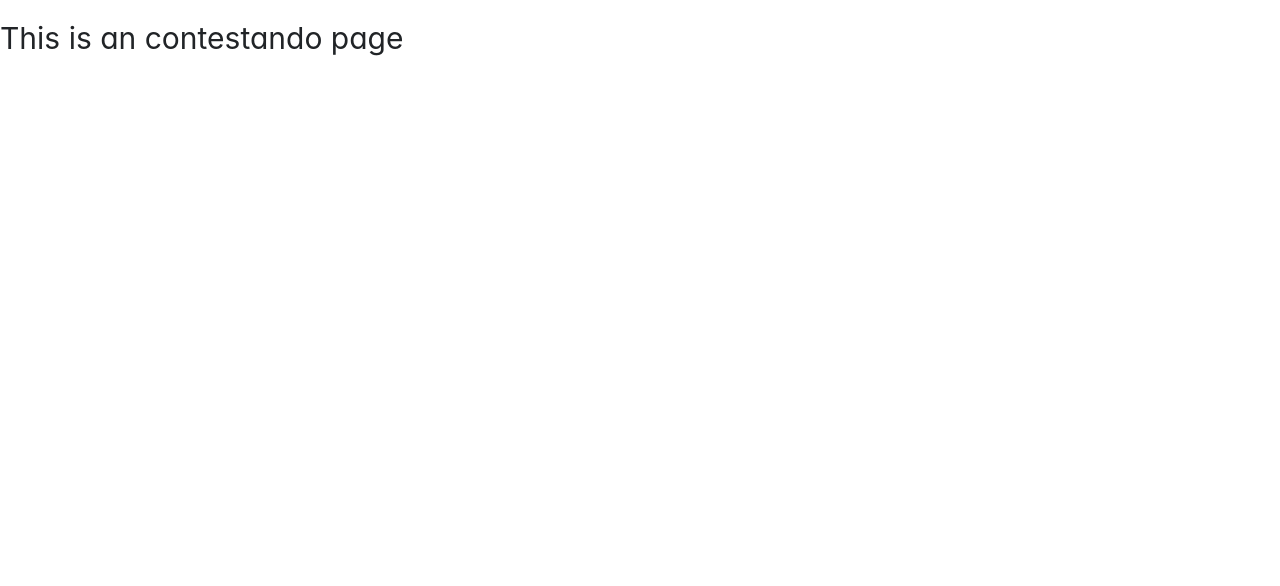
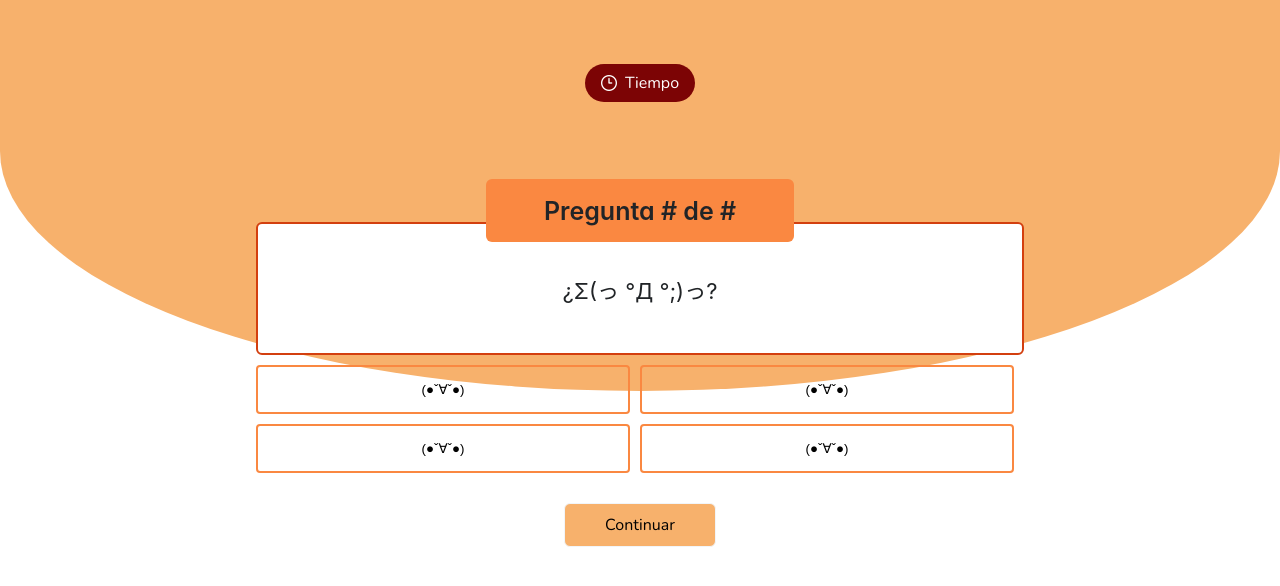
Before and after one commit to FernandoKumul/testana, a Vue app: page /test/reply-one/1 in a window 1280 px wide. Shown: the top 586 px of the page. Built offline with nearby package versions, Linux system fonts and the light colour scheme.

Commit message:
reply-one answering styles check

```diff
--- a/src/views/AnswerTestView.vue
+++ b/src/views/AnswerTestView.vue
@@ -1,13 +1,173 @@
 <template>
-    <div class="about">
-      <h1>This is an contestando page</h1>
+  <div class="back">
+    <br>
+  </div>
+    <div class="all">
+      <div class="timer">
+        <Button icon="pi pi-clock" severity="secondary" rounded aria-label="Time" label="Tiempo" />
+      </div>
+
+      <div class="container">
+
+        <div class="num-question">
+          <h1>Pregunta # de #</h1>
+        </div>
+
+        <div class="question">
+          <h2>¿Σ(っ °Д °;)っ?</h2>
+        </div>
+
+        <div class="options">
+          <div class="option">
+            <button>(●ˇ∀ˇ●)</button>
+
+          </div>
+          <div class="option">
+            <button>(●ˇ∀ˇ●)</button>
+
+          </div>
+          <div class="option">
+            <button>(●ˇ∀ˇ●)</button>
+
+          </div>
+          <div class="option">
+            <button>(●ˇ∀ˇ●)</button>
+
+          </div>
+
+        </div>
+
+        <div class="button-continue">
+          <router-link to="/" rel="noopener">
+            <Button class="btn-custom"
+                    data-btn="custom" label="Continuar"
+                    severity="secondary"/>
+          </router-link>
+
+        </div>
+      </div>
     </div>
   </template>
 
 <script lang="ts" setup>
-
+import Button from 'primevue/button';
 
 </script>
 
-  <style scoped>
-  </style>
+<style scoped>
+
+.button-continue button{
+  background-color: #F7B16C;
+  color: black;
+  width: 100%;
+  margin-top: 30px;
+  padding: 10px 40px;
+}
+
+.button-continue{
+  display: flex;
+  justify-content: center;
+  width: 100%;
+}
+
+.options{
+  display: flex;
+  flex-direction: row;
+  flex-wrap: wrap;
+  width: 100%;
+
+}
+
+.option{
+  width: 50%;
+  background-color: transparent;
+  justify-content: center;
+  display: flex;
+}
+
+.option button:hover{
+  background-color: #FA8841;
+
+}
+
+.option button{
+  width: 100%;
+  border: solid 2px #FA8841;
+  background-color: transparent;
+  border-radius: 4px;
+  padding: 15px 5px;
+  margin: 10px 10px 0px 0px;
+}
+
+.container{
+  width: 100%;
+  display: flex;
+  align-content: center;
+  align-items: center;
+  flex-direction: column;
+}
+
+h1{
+  font-size: 25px;
+  font-weight: 600;
+}
+
+h2{
+  font-size: 22px;
+}
+
+.num-question{
+  width: 40%;
+  background-color: #FA8841;
+  border-radius: 6px;
+  justify-content: center;
+  display: flex;
+  margin-top: 10%;
+  z-index: 2;
+  position: relative;
+}
+
+.question{
+  background-color: white;
+  border: solid 2px #D33F0F;
+  border-radius: 6px;
+  z-index: 1;
+  position: relative;
+  margin-top: -20px;
+  width: 100%;
+  justify-content: center;
+  display: flex;
+  padding: 30px 15px;
+}
+
+.timer button{
+  background-color: #7C0405 ;
+  color: white;
+  border: transparent;
+
+}
+
+.back{
+  border: none;
+  background-color: #F7B16C;
+  width: 100%;
+  height: 60%;
+  border-radius: 0px 0px 100% 100%;
+  margin-top: -153px;
+  z-index: 0;
+  position: absolute;
+
+}
+
+.all{
+  margin: 5% 20% 0% 20%;
+  z-index: 2;
+  position: relative;
+  display: flex;
+  align-items: center;
+  justify-content: center;
+  flex-direction: column;
+  min-height: 100%;
+}
+
+</style>
```
Also changed, not shown: src/components/HappyReply.vue (added, +7 -0 lines), src/assets/img/reply-one.png (added), src/assets/img/reply-one.svg (added).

→ What you have to do:
Each line of the entries above that includes the string "radius" should be copied out.

→ Solution to this task:
+  border-radius: 4px;
+  border-radius: 6px;
+  border-radius: 6px;
+  border-radius: 0px 0px 100% 100%;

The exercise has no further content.